In what situations do the practices of small-scale family farmers lead to increased tree cover, particularly on a continent better known for land degradation and deforestation? Research on the “forest transition”, a pattern where net deforestation is replaced by a net gain in forest cover, has so far avoided much mention of Africa. In contrast, it is historically documented in western Europe, eastern North America, east Asia, and seemingly underway in parts of Latin America and Southeast Asia. This research tends to focus on factors such as economic modernisation, rural abandonment, urbanisation, or even globalisation as driving forces of the forest transition. Two recent studies I contributed to focus instead on Africa – one in West Africa, one in Madagascar – and on transitions brought about by rural farmers.
The studies are quite different. One is a social evaluation of a development project; the other a remote-sensing based study. One deals with protecting the regeneration of native trees; the other deals with the planting and expansion of exotic species.
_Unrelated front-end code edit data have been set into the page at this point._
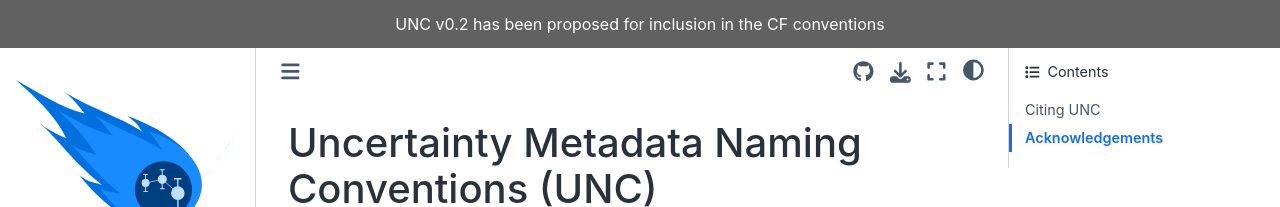
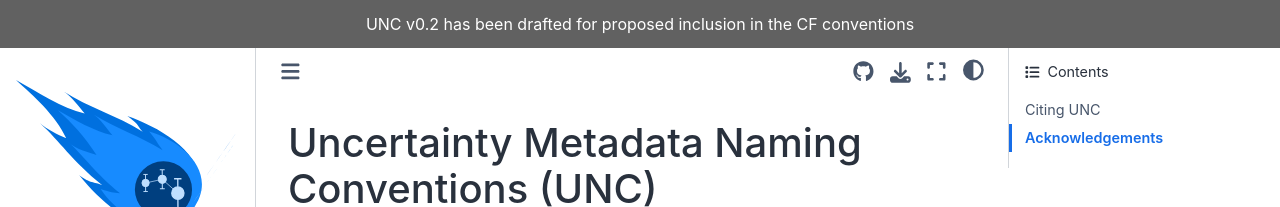
Before and after one commit to comet-toolkit/unc_website, a Sphinx documentation site: the page built from source/index.rst, in a window 1280 px wide and 1348 px high. Shown: the top 207 px of the window. Built offline with Sphinx 7.4.7 and the Sphinx Book theme 1.1.4, drawn with Linux system fonts in a browser that asks for light colours; pages that are not in the unit, such as notebooks, are missing from menus; the version number could not be read and is left out.

Commit message:
Reword the site banner to say v0.2 was drafted for proposed CF inclusion
Co-Authored-By: Claude Opus 5.5 <noreply@anthropic.com>

```diff
--- a/source/conf.py
+++ b/source/conf.py
@@ -86,7 +86,7 @@ html_theme = "sphinx_book_theme"
 # documentation.
 
 html_theme_options = {
-    "announcement": "UNC v0.2 has been proposed for inclusion in the CF conventions",
+    "announcement": "UNC v0.2 has been drafted for proposed inclusion in the CF conventions",
     "repository_url": "https://github.com/comet-toolkit/unc_website",
     "use_repository_button": True,
     "show_prev_next": False,
```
But in both cases, rural farmers and their livelihoods are front and center. African smallholders have traditionally, in certain regions, retained beneficial trees within or around their fields, and are now experimenting with the incorporation of other woody species into their production systems, often in collaboration with government and NGO efforts.
The first study (Weston et al. 2015) focuses on a “Farmer-managed natural regeneration” (FMNR, or Régénération naturelle assistée—RNA—in French) project in Ghana. The project was undertaken by the NGO World Vision in nine villages of Talensi district in the Upper East Region of the country. The project promoted FMNR techniques, in which farmers to preserve and encourage regrowth from re-sprouting trees found in their fields. They select the strongest, straightest stems, controlling for species type, spacing, and vigour. The project also promoted community managed forests, fruit tree plantings, and a diversity of agronomic, agroforestry, and general development interventions. Comparing households involved in the project, near to the project, or uninvolved in the project allowed us to demonstrate that the benefits of the project extended far beyond simple economic indicators (income, agricultural yield), to things such as improved health, psycho-social wellbeing, soil fertility, and wild resources.
The second study (McConnell et al. 2015) investigates the dynamics of tree cover in highland Madagascar, a place where farmers have incorporated eucalypts, pines, and wattles (acacias) into their farming landscapes over the past century. I had previously documented the expansion of this exotic tree cover during the twentieth century using historical landscape photos and air photos; here we use state-of-the-art land change science techniques to investigate tree cover ‘dynamics’ from 1994 to 2014. Dynamics is certainly the right word – while the new forests continue to expand cover overall, they are heavily used (as wood lots, charcoal resources, construction supplies, bank accounts, and more) and the image analysis demonstrates complex patterns of growth and harvesting.
Both studies result from fruitful and interesting collaborations, the first with Peter Weston (who transformed his work with the NGO World Vision into a masters thesis at Monash University under my supervision, and then into this article) as well as with Bill McConnell (a fellow traveller in the world of Madagascar’s environmental transformations).
Weston, Peter, Reaksmey Hong, Carolyn Kaboré & Christian A. Kull (2015) Farmer-managed natural regeneration enhances rural livelihoods in dryland West Africa. Environmental Management 55 (6):1402-1417. [official link] [author PDF]
McConnell, William, Andrés Viña, Christian A. Kull & Clayton Batko (2015) Forest transition in Madagascar’s highlands: initial evidence and implications. Land 4 (4):1155. [official link – open access]